Do the people in your life stress you out when they bring up the word “vacation”? If yes, then welcome to the club my friend, here’s a jacket and a cigar, have a seat. For those of you whose idea of a vacation is to squeeze in as many activities as possible within an agenda, let me explain to you why many of us “workaholics” opt out of your plans if possible.
Some (not all) of us are so pressured by our jobs that time away becomes time punished due to the backlash that occurs on our return. For the outsider who isn’t in a position like this privilege makes them say “you need to get away! You work too much.” This makes a lot of sense when you’re on the outside look in but it will not compute in the mind of the painfully ambitious.
I want you to think about the most affluent people you know, the ones who got there through blood, sweat and tears. How often do they vacation? I’m not talking about Terry the young lady that has a good job, I’m talking about Lacy, the girl with a job, a business, and investment options. Ponder this for a second.
People like Lacy can relax, they probably love to relax, but when it comes to vacationing they want to actually relax.
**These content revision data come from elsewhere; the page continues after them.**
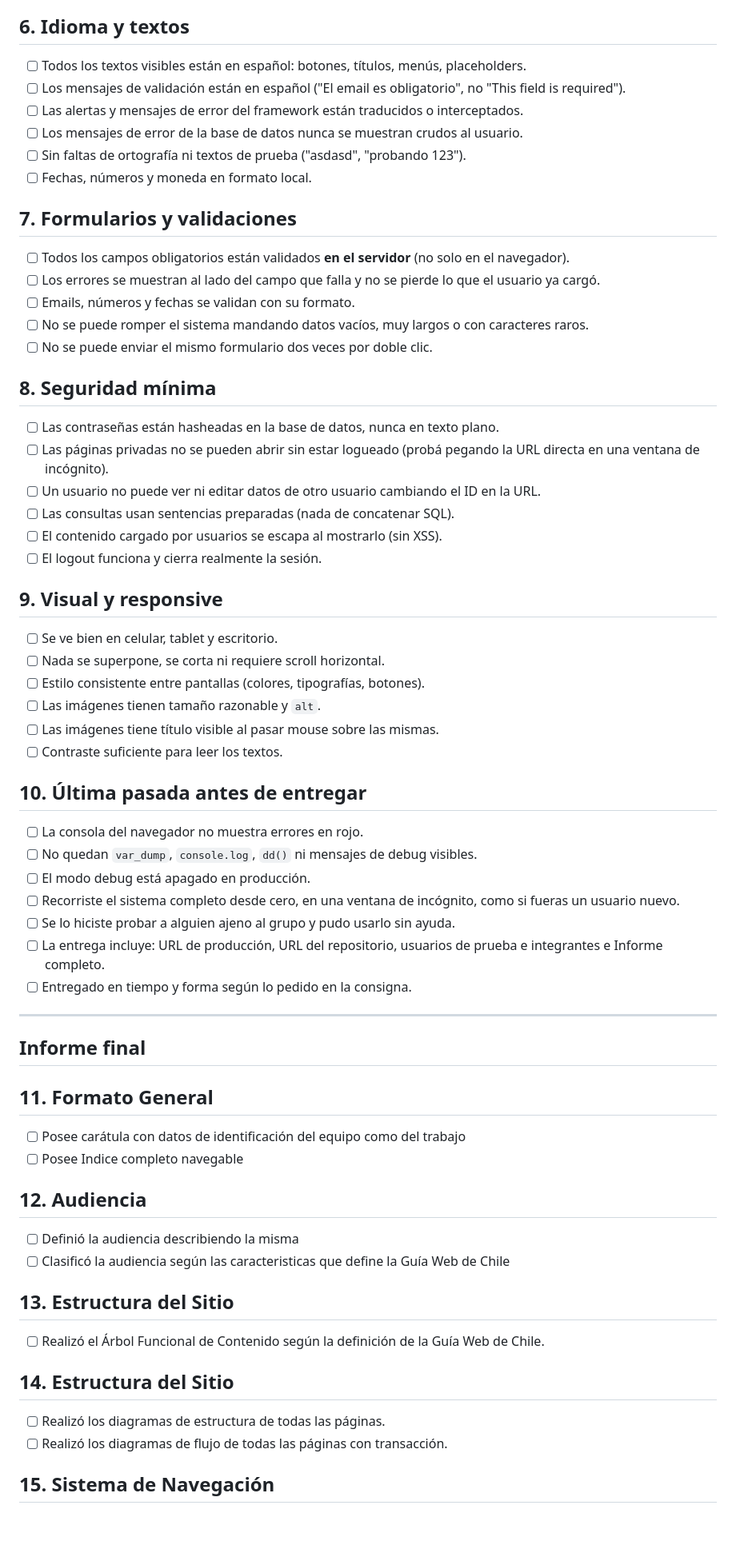
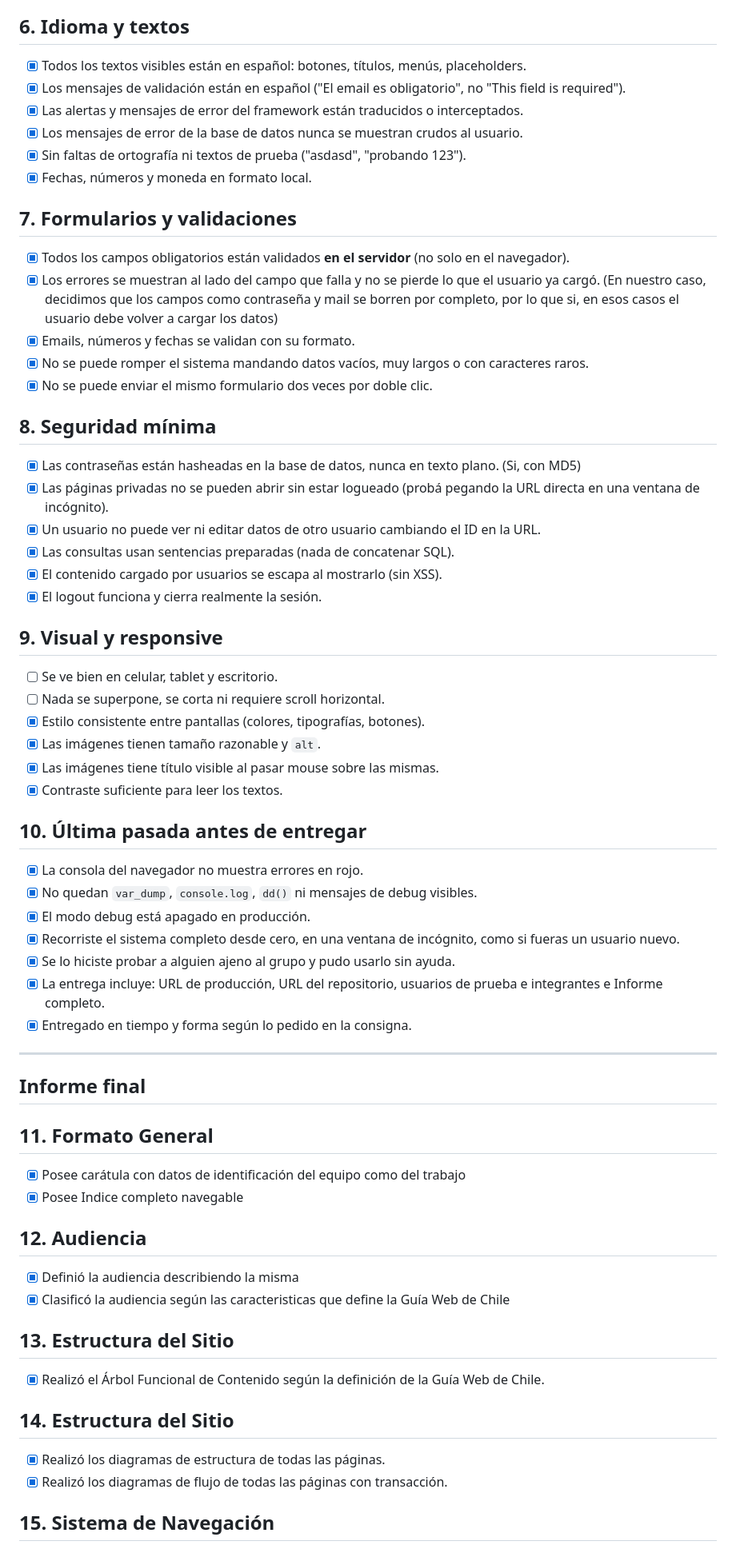
Before and after one commit to eliasch28/ENTORNOS-GRAFICOS-TRABAJO-RUEDA-CHAMORRO-TABORDA, a Markdown page: readme.md, the part around one of its changes. Shown at 80% size. GitHub-like rendering; blank space fills up the shorter version.

```diff
--- a/readme.md
+++ b/readme.md
@@ -55,70 +71,70 @@ Antes de entregar, revisá **cada punto** de esta lista. Si algo no se cumple, e
 
 ## 6. Idioma y textos
 
-- [ ] Todos los textos visibles están en español: botones, títulos, menús, placeholders.
-- [ ] Los mensajes de validación están en español ("El email es obligatorio", no "This field is required").
-- [ ] Las alertas y mensajes de error del framework están traducidos o interceptados.
-- [ ] Los mensajes de error de la base de datos nunca se muestran crudos al usuario.
-- [ ] Sin faltas de ortografía ni textos de prueba ("asdasd", "probando 123").
-- [ ] Fechas, números y moneda en formato local.
+- [x] Todos los textos visibles están en español: botones, títulos, menús, placeholders.
+- [x] Los mensajes de validación están en español ("El email es obligatorio", no "This field is required").
+- [x] Las alertas y mensajes de error del framework están traducidos o interceptados.
+- [x] Los mensajes de error de la base de datos nunca se muestran crudos al usuario.
+- [x] Sin faltas de ortografía ni textos de prueba ("asdasd", "probando 123").
+- [x] Fechas, números y moneda en formato local.
 
 ## 7. Formularios y validaciones
 
-- [ ] Todos los campos obligatorios están validados **en el servidor** (no solo en el navegador).
-- [ ] Los errores se muestran al lado del campo que falla y no se pierde lo que el usuario ya cargó.
-- [ ] Emails, números y fechas se validan con su formato.
-- [ ] No se puede romper el sistema mandando datos vacíos, muy largos o con caracteres raros.
-- [ ] No se puede enviar el mismo formulario dos veces por doble clic.
+- [x] Todos los campos obligatorios están validados **en el servidor** (no solo en el navegador).
+- [x] Los errores se muestran al lado del campo que falla y no se pierde lo que el usuario ya cargó. (En nuestro caso, decidimos que los campos como contraseña y mail se borren por completo, por lo que si, en esos casos el usuario debe volver a cargar los datos)
+- [x] Emails, números y fechas se validan con su formato.
+- [x] No se puede romper el sistema mandando datos vacíos, muy largos o con caracteres raros.
+- [x] No se puede enviar el mismo formulario dos veces por doble clic.
 
 ## 8. Seguridad mínima
 
-- [ ] Las contraseñas están hasheadas en la base de datos, nunca en texto plano.
-- [ ] Las páginas privadas no se pueden abrir sin estar logueado (probá pegando la URL directa en una ventana de incógnito).
-- [ ] Un usuario no puede ver ni editar datos de otro usuario cambiando el ID en la URL.
-- [ ] Las consultas usan sentencias preparadas (nada de concatenar SQL).
-- [ ] El contenido cargado por usuarios se escapa al mostrarlo (sin XSS).
-- [ ] El logout funciona y cierra realmente la sesión.
+- [x] Las contraseñas están hasheadas en la base de datos, nunca en texto plano. (Si, con MD5)
+- [x] Las páginas privadas no se pueden abrir sin estar logueado (probá pegando la URL directa en una ventana de incógnito).
+- [x] Un usuario no puede ver ni editar datos de otro usuario cambiando el ID en la URL.
+- [x] Las consultas usan sentencias preparadas (nada de concatenar SQL).
+- [x] El contenido cargado por usuarios se escapa al mostrarlo (sin XSS).
+- [x] El logout funciona y cierra realmente la sesión.
 
 ## 9. Visual y responsive
 
 - [ ] Se ve bien en celular, tablet y escritorio.
 - [ ] Nada se superpone, se corta ni requiere scroll horizontal.
-- [ ] Estilo consistente entre pantallas (colores, tipografías, botones).
-- [ ] Las imágenes tienen tamaño razonable y `alt`.
-- [ ] Las imágenes tiene título visible al pasar mouse sobre las mismas.
-- [ ] Contraste suficiente para leer los textos.
+- [x] Estilo consistente entre pantallas (colores, tipografías, botones).
+- [x] Las imágenes tienen tamaño razonable y `alt`.
+- [x] Las imágenes tiene título visible al pasar mouse sobre las mismas.
+- [x] Contraste suficiente para leer los textos.
 
 ## 10. Última pasada antes de entregar
 
-- [ ] La consola del navegador no muestra errores en rojo.
-- [ ] No quedan `var_dump`, `console.log`, `dd()` ni mensajes de debug visibles.
-- [ ] El modo debug está apagado en producción.
-- [ ] Recorriste el sistema completo desde cero, en una ventana de incógnito, como si fueras un usuario nuevo.
-- [ ] Se lo hiciste probar a alguien ajeno al grupo y pudo usarlo sin ayuda.
-- [ ] La entrega incluye: URL de producción, URL del repositorio, usuarios de prueba e integrantes e Informe completo.
-- [ ] Entregado en tiempo y forma según lo pedido en la consigna.
+- [x] La consola del navegador no muestra errores en rojo.
+- [x] No quedan `var_dump`, `console.log`, `dd()` ni mensajes de debug visibles.
+- [x] El modo debug está apagado en producción.
+- [x] Recorriste el sistema completo desde cero, en una ventana de incógnito, como si fueras un usuario nuevo.
+- [x] Se lo hiciste probar a alguien ajeno al grupo y pudo usarlo sin ayuda.
+- [x] La entrega incluye: URL de producción, URL del repositorio, usuarios de prueba e integrantes e Informe completo.
+- [x] Entregado en tiempo y forma según lo pedido en la consigna.
 
 ---
 ## Informe final
 
 ## 11. Formato General
 
-- [ ] Posee carátula con datos de identificación del equipo como del trabajo
-- [ ] Posee Indice completo navegable
+- [x] Posee carátula con datos de identificación del equipo como del trabajo
+- [x] Posee Indice completo navegable
 
 ## 12. Audiencia
 
-- [ ] Definió la audiencia describiendo la misma
-- [ ] Clasificó la audiencia según las caracteristicas que define la Guía Web de Chile
+- [x] Definió la audiencia describiendo la misma
+- [x] Clasificó la audiencia según las caracteristicas que define la Guía Web de Chile
 
 ## 13. Estructura del Sitio
 
-- [ ]  Realizó el Árbol Funcional de Contenido según la definición de la Guía Web de Chile.
+- [x]  Realizó el Árbol Funcional de Contenido según la definición de la Guía Web de Chile.
 
 ## 14. Estructura del Sitio
 
-- [ ] Realizó los diagramas de estructura de todas las páginas.
-- [ ] Realizó los diagramas de flujo de todas las páginas con transacción.
+- [x] Realizó los diagramas de estructura de todas las páginas.
+- [x] Realizó los diagramas de flujo de todas las páginas con transacción.
 
 ## 15. Sistema de Navegación
 
```
Also changed, not shown: other parts of readme.md (+85 -63 lines).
Relaxing for someone who works all of the time is not running about, trying to catch up with every alumnus from college, childhood friend and family within an area during the small amount of time that they’re visiting. What they call relaxing is the picture accompanying this article, but there’s more…
In order for a workaholic to truly relax, there needs to be coverage of the business, absolutely no plans pending, and people that are willing to understand this. Many single men and women will opt to do a Staycation (staying at home or within one’s town) in order to get chores done, watch some movies, and wind all the way down. Others have an aversion to this but for the hustler it’s 100% understandable.
Do you know why your vacation planning is not met with much enthusiasm from the busy woman or man in your life?
What You Propose Is Not Really A Vacation To Them
One of the biggest obstacles I have found in vacationing is that the person planning wants to run about, do a ton of things, and mark them off of a checklist. This does not translate to vacation for me; as much as I work and deal with a nasty commute 5 days a week, the thought of pushing through crowds, meeting deadlines, and hearing someone freak out when we’re cutting it close sounds scarily familiar to a job.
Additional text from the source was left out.